by Brian J. Druker, M.D.
Source: Spring 2002 CCCF Newsletter
Cancer: one of the most feared words in our vocabulary, with the prospect of cancer treatment – commonly chemotherapy, often heightening our anxiety.
Now, imagine a future where cancer has been relegated to something as trivial as an infection. It’s not unfathomable. But, to reach this goal, we need to understand the critical abnormalities that distinguish cancer cells from normal cells, and then figure out how to target those cancer cells. Under normal circumstances, cells grow and divide just enough to replace daily losses. Think of this as a thermostat with perfect climate control. In the case of cancer however, the thermostat is broken. The temperature continues to climb — or in the case of cancer, the cells keep growing and growing, forming a tumor. The problem for scientists is figuring out which part of ‘the thermostat’ has broken. Sure, we could replace the thermostat, or in the case of chemotherapy, we could hit the thermostat with a hammer and hope that this fixes the problem. But imagine if we could take the thermostat apart, piece by piece and figure out how each part works and just replace the broken part.
That is where we are in the year 2002. The human genome project has been completed and it now gives scientists a list of all the parts. Now we need to figure out how they all fit together and then determine which parts are broken in different cancers.
Gleevec (formerly STI-571) shows how this knowledge can be translated into an effective and non-toxic therapy for a particular type of cancer called chronic myeloid leukemia (CML). This leukemia accounts for 15-20 percent of all leukemias, primarily affecting adults. The only curative therapy for this disease is a bone marrow transplant, but that treatment carries numerous risks and is currently available only for those patients who find a matching donor.
Over the past three decades, cancer researchers have identified the precise abnormality that causes the white blood cells to grow uncontrollably in this leukemia. This abnormality is an enzyme, called a tyrosine kinase, that normally regulates cell growth. In CML, due to an exchange of genetic material between two chromosomes (known as a translocation), a mutated enzyme is produced. Instead of regulating cell growth, this enzyme now signals the cells to grow continuously, thus leading to leukemia. In collaboration with Novartis Pharmaceuticals, my laboratory developed Gleevec - a drug that works by completely shutting down this specific abnormality at the molecular level. In clinical trials, virtually all of our patients have had their blood counts return to normal, and in up to one-third of our patients we can no longer detect leukemia cells in their bone marrow. Remarkably, the once-a-day pill treatment has been well tolerated, with minimal side effects. In short, it is a simple, effective treatment that disables the cancer without disabling the patient. In May 2001, the FDA approved Gleevec for the treatment of CML in record time.

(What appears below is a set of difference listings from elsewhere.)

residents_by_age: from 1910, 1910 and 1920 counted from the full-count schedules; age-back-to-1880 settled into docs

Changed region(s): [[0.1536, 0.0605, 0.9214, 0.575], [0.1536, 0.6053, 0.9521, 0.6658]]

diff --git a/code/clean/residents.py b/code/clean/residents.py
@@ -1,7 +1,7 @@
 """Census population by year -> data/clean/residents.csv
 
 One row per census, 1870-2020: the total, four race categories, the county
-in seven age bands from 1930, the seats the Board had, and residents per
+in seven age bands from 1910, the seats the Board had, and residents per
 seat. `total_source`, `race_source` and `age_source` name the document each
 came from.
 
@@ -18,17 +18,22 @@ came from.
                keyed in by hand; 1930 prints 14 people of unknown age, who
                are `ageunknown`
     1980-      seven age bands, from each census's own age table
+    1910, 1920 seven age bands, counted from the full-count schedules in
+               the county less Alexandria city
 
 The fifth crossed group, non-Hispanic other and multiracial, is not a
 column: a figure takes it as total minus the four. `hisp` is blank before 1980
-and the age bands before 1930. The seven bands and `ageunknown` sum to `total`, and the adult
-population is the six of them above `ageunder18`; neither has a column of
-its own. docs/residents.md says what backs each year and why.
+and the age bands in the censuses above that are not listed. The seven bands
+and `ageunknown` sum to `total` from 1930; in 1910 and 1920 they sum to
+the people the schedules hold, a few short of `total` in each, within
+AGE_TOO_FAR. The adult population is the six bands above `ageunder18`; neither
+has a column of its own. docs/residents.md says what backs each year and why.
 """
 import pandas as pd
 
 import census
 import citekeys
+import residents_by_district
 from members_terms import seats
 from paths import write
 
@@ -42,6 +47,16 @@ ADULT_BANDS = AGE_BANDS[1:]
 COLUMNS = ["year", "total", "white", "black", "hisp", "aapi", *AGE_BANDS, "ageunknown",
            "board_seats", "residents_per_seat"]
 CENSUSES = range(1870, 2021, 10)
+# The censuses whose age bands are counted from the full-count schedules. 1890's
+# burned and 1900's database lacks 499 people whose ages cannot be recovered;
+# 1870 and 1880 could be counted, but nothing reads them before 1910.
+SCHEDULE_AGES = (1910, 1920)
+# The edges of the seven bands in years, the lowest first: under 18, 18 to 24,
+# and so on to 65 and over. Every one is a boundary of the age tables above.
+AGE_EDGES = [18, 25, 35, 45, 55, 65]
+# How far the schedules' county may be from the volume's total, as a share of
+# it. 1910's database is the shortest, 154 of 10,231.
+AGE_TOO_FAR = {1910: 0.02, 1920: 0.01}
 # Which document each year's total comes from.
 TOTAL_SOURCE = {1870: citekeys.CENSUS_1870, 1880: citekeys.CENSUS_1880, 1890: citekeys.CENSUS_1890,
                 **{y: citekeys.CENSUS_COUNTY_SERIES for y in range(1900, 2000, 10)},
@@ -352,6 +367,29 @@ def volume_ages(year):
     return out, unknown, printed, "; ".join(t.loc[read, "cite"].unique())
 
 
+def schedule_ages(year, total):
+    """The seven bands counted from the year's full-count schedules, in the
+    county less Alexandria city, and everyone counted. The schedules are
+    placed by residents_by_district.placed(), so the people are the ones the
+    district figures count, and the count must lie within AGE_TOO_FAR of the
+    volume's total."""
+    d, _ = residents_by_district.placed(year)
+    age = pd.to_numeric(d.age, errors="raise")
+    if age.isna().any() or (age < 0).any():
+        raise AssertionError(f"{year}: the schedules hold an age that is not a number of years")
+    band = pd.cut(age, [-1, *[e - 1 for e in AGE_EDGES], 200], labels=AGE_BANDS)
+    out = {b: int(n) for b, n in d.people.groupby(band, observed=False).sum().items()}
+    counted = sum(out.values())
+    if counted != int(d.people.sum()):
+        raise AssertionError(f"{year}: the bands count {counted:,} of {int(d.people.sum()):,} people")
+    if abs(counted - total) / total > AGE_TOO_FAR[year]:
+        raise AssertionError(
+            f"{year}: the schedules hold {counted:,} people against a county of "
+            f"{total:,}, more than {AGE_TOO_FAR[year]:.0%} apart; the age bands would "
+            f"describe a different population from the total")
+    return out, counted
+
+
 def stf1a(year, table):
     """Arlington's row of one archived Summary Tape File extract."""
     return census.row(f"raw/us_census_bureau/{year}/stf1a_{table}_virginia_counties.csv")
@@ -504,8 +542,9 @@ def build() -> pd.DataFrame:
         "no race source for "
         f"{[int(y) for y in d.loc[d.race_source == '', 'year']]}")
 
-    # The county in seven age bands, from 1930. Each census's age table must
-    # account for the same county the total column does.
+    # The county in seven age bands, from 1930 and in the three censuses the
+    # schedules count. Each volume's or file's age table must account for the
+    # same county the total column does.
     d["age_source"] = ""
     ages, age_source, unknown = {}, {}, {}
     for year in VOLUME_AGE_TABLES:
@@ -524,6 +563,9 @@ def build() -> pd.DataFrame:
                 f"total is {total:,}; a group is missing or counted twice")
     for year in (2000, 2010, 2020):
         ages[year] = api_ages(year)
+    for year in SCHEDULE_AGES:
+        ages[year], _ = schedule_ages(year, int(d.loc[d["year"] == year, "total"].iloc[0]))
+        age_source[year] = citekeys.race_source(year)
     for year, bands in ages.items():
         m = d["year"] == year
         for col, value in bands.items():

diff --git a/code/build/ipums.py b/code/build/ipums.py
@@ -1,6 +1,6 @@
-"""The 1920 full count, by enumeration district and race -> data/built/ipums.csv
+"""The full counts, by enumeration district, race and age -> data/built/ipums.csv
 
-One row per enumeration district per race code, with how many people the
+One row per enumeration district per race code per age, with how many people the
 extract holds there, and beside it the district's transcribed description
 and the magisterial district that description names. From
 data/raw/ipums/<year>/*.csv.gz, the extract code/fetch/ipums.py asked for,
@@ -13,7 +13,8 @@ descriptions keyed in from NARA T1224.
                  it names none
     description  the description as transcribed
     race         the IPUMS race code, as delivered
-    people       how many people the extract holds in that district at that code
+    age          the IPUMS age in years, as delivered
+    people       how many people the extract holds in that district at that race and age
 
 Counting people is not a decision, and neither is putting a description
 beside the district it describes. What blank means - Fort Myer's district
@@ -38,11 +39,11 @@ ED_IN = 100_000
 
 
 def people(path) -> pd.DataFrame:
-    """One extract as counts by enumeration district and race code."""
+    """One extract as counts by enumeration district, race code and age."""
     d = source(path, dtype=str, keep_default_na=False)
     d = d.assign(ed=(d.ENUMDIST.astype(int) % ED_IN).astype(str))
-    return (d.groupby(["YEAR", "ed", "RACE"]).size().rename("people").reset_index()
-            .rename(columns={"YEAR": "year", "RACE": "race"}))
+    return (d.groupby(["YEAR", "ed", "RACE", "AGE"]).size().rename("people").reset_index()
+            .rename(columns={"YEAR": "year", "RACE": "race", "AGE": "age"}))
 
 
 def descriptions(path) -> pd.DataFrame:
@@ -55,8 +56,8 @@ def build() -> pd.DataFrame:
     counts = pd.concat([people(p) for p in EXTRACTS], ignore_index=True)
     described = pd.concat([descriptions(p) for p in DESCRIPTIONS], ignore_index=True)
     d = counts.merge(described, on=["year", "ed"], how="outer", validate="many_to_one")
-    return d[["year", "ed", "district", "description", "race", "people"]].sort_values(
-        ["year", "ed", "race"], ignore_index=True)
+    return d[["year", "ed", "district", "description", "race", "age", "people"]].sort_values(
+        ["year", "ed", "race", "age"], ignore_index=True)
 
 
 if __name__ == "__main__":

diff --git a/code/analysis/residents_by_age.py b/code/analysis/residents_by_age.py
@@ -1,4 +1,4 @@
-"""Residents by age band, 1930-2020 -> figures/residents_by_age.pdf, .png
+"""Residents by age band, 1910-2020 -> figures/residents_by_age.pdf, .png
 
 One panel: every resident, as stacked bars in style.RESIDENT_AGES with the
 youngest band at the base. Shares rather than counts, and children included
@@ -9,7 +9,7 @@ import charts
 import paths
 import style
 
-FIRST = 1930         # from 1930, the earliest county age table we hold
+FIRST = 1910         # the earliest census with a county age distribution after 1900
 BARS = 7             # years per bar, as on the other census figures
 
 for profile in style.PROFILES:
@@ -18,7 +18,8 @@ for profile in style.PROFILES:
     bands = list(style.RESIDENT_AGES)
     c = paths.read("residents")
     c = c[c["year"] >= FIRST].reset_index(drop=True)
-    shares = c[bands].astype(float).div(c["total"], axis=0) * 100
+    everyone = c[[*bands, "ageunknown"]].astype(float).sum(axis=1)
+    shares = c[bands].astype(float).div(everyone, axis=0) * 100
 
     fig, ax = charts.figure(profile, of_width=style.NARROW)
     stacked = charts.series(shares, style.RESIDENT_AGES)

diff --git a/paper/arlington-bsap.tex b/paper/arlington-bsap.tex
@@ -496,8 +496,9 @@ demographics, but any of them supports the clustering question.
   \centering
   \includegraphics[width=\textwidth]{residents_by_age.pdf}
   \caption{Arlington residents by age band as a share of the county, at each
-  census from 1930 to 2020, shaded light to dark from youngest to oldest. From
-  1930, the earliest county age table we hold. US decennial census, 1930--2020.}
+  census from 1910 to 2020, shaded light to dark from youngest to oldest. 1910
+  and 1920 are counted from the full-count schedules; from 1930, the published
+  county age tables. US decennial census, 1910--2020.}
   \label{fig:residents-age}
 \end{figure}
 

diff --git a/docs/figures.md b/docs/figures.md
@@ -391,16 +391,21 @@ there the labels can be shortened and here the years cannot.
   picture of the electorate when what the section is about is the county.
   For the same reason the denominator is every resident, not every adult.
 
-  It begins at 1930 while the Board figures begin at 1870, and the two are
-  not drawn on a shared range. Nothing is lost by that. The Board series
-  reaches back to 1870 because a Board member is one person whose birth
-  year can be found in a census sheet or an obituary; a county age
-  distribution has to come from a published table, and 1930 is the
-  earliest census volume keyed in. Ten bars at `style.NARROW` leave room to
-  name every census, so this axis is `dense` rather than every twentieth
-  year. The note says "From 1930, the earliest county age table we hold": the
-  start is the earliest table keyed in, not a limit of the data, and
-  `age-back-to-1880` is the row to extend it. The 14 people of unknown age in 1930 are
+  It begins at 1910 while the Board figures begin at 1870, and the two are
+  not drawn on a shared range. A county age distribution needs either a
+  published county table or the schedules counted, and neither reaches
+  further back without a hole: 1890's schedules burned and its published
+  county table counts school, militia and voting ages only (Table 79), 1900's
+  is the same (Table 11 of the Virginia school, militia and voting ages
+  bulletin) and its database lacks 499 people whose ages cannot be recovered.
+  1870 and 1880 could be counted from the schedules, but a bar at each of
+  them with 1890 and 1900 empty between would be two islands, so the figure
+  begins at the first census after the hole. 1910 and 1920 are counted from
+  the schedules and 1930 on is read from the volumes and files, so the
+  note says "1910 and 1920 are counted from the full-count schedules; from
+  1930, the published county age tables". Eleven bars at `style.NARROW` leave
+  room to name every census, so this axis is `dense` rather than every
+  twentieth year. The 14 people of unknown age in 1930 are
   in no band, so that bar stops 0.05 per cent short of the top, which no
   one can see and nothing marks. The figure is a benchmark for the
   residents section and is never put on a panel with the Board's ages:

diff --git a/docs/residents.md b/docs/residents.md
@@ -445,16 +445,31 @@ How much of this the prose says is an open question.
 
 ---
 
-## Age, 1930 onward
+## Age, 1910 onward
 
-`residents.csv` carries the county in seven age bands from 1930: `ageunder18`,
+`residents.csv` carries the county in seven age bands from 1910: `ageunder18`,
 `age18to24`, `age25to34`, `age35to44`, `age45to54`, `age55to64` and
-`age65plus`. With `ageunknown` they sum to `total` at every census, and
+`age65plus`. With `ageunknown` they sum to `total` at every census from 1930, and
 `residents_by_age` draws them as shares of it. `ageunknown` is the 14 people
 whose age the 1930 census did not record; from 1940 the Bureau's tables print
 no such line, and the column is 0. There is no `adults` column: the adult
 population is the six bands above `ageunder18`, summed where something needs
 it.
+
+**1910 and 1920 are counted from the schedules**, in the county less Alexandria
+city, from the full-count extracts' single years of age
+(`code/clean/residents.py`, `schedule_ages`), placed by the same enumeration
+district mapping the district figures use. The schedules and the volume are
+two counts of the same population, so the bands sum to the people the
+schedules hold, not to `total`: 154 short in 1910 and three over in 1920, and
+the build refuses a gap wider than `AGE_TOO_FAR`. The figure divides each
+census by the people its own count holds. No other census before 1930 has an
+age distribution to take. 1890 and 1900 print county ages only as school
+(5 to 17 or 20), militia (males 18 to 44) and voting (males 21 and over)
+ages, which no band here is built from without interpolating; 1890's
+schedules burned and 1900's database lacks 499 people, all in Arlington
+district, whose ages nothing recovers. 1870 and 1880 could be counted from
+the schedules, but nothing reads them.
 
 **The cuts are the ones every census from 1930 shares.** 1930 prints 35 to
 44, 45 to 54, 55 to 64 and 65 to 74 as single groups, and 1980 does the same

Patients often ask me if Gleevec will work in other cancers. As we enter this new era of targeted cancer therapies, it is likely that new treatments will have narrow spectra of activity. This is because each cancer is driven by unique abnormalities, or a combination of multiple abnormalities. Again, remember our thermostat. There are many parts that can break and if we replace the wrong part we may make things work a little better, but we haven’t fixed the problem. Thus, we need to first identify the precise abnormality that drives the growth of each cancer so that it can be targeted with a drug like Gleevec.
However, there are a few other cancers whose abnormalities are shut down by Gleevec, including an intestinal cancer called gastrointestinal stromal tumor and a rare, but usually lethal form of brain cancer, glioblastoma. Clinical trials for gastrointestinal stromal tumors have already shown remarkable results and studies in glioblastoma are just getting underway.
For the future, we need to learn how long the responses to Gleevec will last, whether we can improve responses by adding other agents, and if we can predict in advance how certain patients will respond to treatment. The goal of these studies will be to tailor therapy to individual patients.
As we look back on the 1900’s, infections went from being the most common cause of death of individuals to being easily treatable. Meanwhile, cancer went from being the eighth most common cause of death to the second most common. The eradication of infections has resulted from improved sanitation methods (prevention), specific therapies (antibiotics), and vaccines. Our task to successfully treat cancer in the 21st century is to follow this same approach: prevention, specific therapies such as Gleevec, and vaccines.
We are at a dramatic juncture for cancer research. As we attempt to cure cancer, there are several factors which will accelerate our progress as researchers. The first is the need for an on-going increase in cancer research funding so that we can identify the molecular fingerprinting of specific cancers, and translate such knowledge into effective targets for therapy. The second is the need to improve the climate for collaborations between university researchers and the pharmaceutical industry, in order to speed up drug discovery. The third is the need for both public and private health insurance coverage, to include payment for routine care costs of patients enrolled on clinical trials. Currently, most oncologists lose money when enrolling their patients on a clinical trial.
There is currently an enormous amount of momentum and optimism in cancer research . Although there is much work to be done, there is much reason for hope.
Brian J. Druker, M.D., is a professor of medicine at the OHSU School of Medicine and director of the Leukemia Center at Oregon Health & Science University, Portland Oregon.